Sunday, December 26, 2010
The Glaze Makes It Kosher for Christmas
The fortune cookie from today's dinner at the Green Elephant promises that "Your dearest wish will come true."
I take heart from that, even if it is just a slip of paper.
It's by now an annual occurrence, my mom announcing that we are "cutting back" on Christmas that year. And perhaps we did this year, in that we cut back on "junk" presents — useless tchotchkes — but with a nephew/grandson that needed spoiling, I don't think we really cut back on the amount of wrapped gifts under the tree.
Yes, his dad bought him a car for Christmas. Note the height of the pile of presents visible in the background. There was the stuff under the tree and in my parents' suitcases.
Since my parents flew in from Paris (I know, poor them) late night on Christmas Eve, we stayed in as an immediate family on Christmas Day instead of joining the extendeds at their various dinners and such. I made my glazed ham, Nicole made potatoes gratin, Jackie surprised us all with a more-than-edible corn bread souffle thing, and Mom got to nap all day long after the present-opening orgy while Dad watched basketball.
Hard at work, making pie.
I know a lot of people really hate this time of year: the crowds at the mall, the stress, the family (or lack thereof), the traveling, the spending, the weather, everything. But I kind of like Christmas, maybe more than any good Jewish girl should. I love the colder temperatures, the excuse to see people and have gatherings and share food. I almost even like the music, in small doses. (Which is why I completely avoid the local radio station that plays nothing but Christmas songs from November 1 through Christmas Day. Too much of a good thing.) To be honest, I even really like spending time with my family ... but shh! don't tell them that.
Happy holidays, everyone.

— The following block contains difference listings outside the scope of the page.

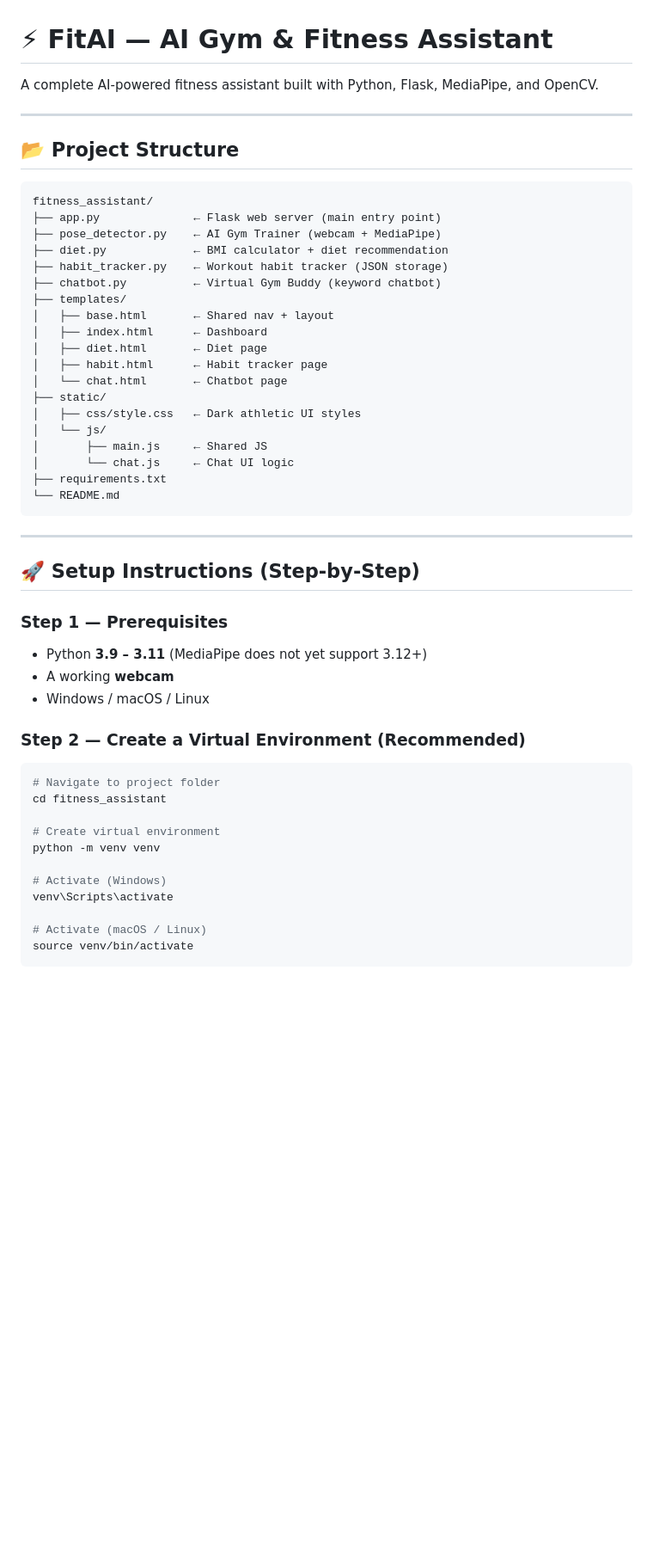
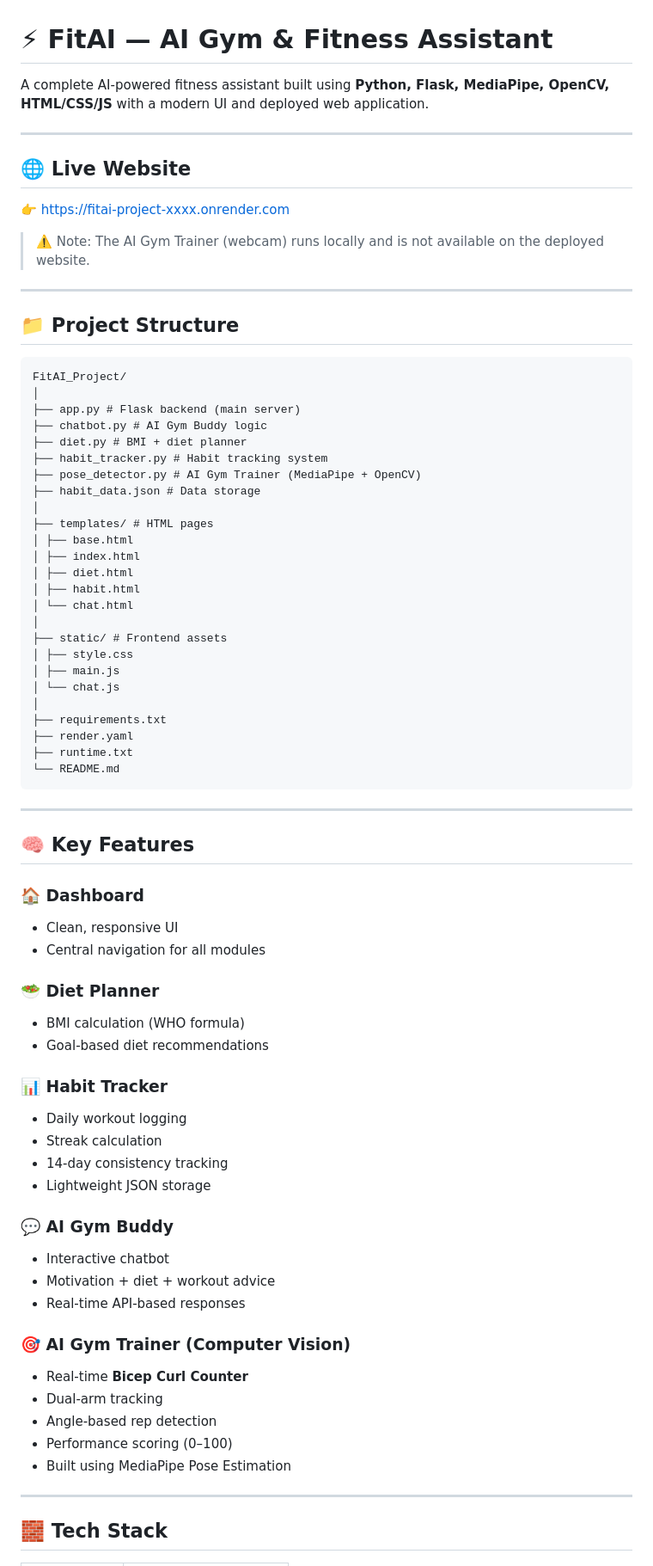
Before and after one commit to Aditi-Gaikwad08/fitai-project, a Markdown page: README.md, the part around one of its changes. Shown at 86% size. Drawn GitHub-style; blank space fills up the shorter version.

Commit message:
update README with deployment and final details

````diff
--- a/README.md
+++ b/README.md
@@ -1,56 +1,79 @@
 # ⚡ FitAI — AI Gym & Fitness Assistant
 
-A complete AI-powered fitness assistant built with Python, Flask, MediaPipe, and OpenCV.
+A complete AI-powered fitness assistant built using **Python, Flask, MediaPipe, OpenCV, HTML/CSS/JS** with a modern UI and deployed web application.
 
 ---
 
-## 📂 Project Structure
+## 🌐 Live Website
+
+👉 https://fitai-project-xxxx.onrender.com
+
+> ⚠️ Note: The AI Gym Trainer (webcam) runs locally and is not available on the deployed website.
+
+---
+
+## 📁 Project Structure
 
 ```
-fitness_assistant/
-├── app.py              ← Flask web server (main entry point)
-├── pose_detector.py    ← AI Gym Trainer (webcam + MediaPipe)
-├── diet.py             ← BMI calculator + diet recommendation
-├── habit_tracker.py    ← Workout habit tracker (JSON storage)
-├── chatbot.py          ← Virtual Gym Buddy (keyword chatbot)
-├── templates/
-│   ├── base.html       ← Shared nav + layout
-│   ├── index.html      ← Dashboard
-│   ├── diet.html       ← Diet page
-│   ├── habit.html      ← Habit tracker page
-│   └── chat.html       ← Chatbot page
-├── static/
-│   ├── css/style.css   ← Dark athletic UI styles
-│   └── js/
-│       ├── main.js     ← Shared JS
-│       └── chat.js     ← Chat UI logic
+FitAI_Project/
+│
+├── app.py # Flask backend (main server)
+├── chatbot.py # AI Gym Buddy logic
+├── diet.py # BMI + diet planner
+├── habit_tracker.py # Habit tracking system
+├── pose_detector.py # AI Gym Trainer (MediaPipe + OpenCV)
+├── habit_data.json # Data storage
+│
+├── templates/ # HTML pages
+│ ├── base.html
+│ ├── index.html
+│ ├── diet.html
+│ ├── habit.html
+│ └── chat.html
+│
+├── static/ # Frontend assets
+│ ├── style.css
+│ ├── main.js
+│ └── chat.js
+│
 ├── requirements.txt
+├── render.yaml
+├── runtime.txt
 └── README.md
 ```
 
+
 ---
 
-## 🚀 Setup Instructions (Step-by-Step)
+## 🧠 Key Features
 
-### Step 1 — Prerequisites
+### 🏠 Dashboard
+- Clean, responsive UI
+- Central navigation for all modules
 
-- Python **3.9 – 3.11** (MediaPipe does not yet support 3.12+)
-- A working **webcam**
-- Windows / macOS / Linux
+### 🥗 Diet Planner
+- BMI calculation (WHO formula)
+- Goal-based diet recommendations
 
-### Step 2 — Create a Virtual Environment (Recommended)
+### 📊 Habit Tracker
+- Daily workout logging
+- Streak calculation
+- 14-day consistency tracking
+- Lightweight JSON storage
 
-```bash
-# Navigate to project folder
-cd fitness_assistant
+### 💬 AI Gym Buddy
+- Interactive chatbot
+- Motivation + diet + workout advice
+- Real-time API-based responses
 
-# Create virtual environment
-python -m venv venv
+### 🎯 AI Gym Trainer (Computer Vision)
+- Real-time **Bicep Curl Counter**
+- Dual-arm tracking
+- Angle-based rep detection
+- Performance scoring (0–100)
+- Built using MediaPipe Pose Estimation
 
-# Activate (Windows)
-venv\Scripts\activate
+---
 
-# Activate (macOS / Linux)
-source venv/bin/activate
-```
+## 🧱 Tech Stack
 
````
Also changed, not shown: other parts of README.md (+80 -123 lines).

I hope your Christmas/Giftmas/Yuletide celebration (or uncelebration) was full of happiness.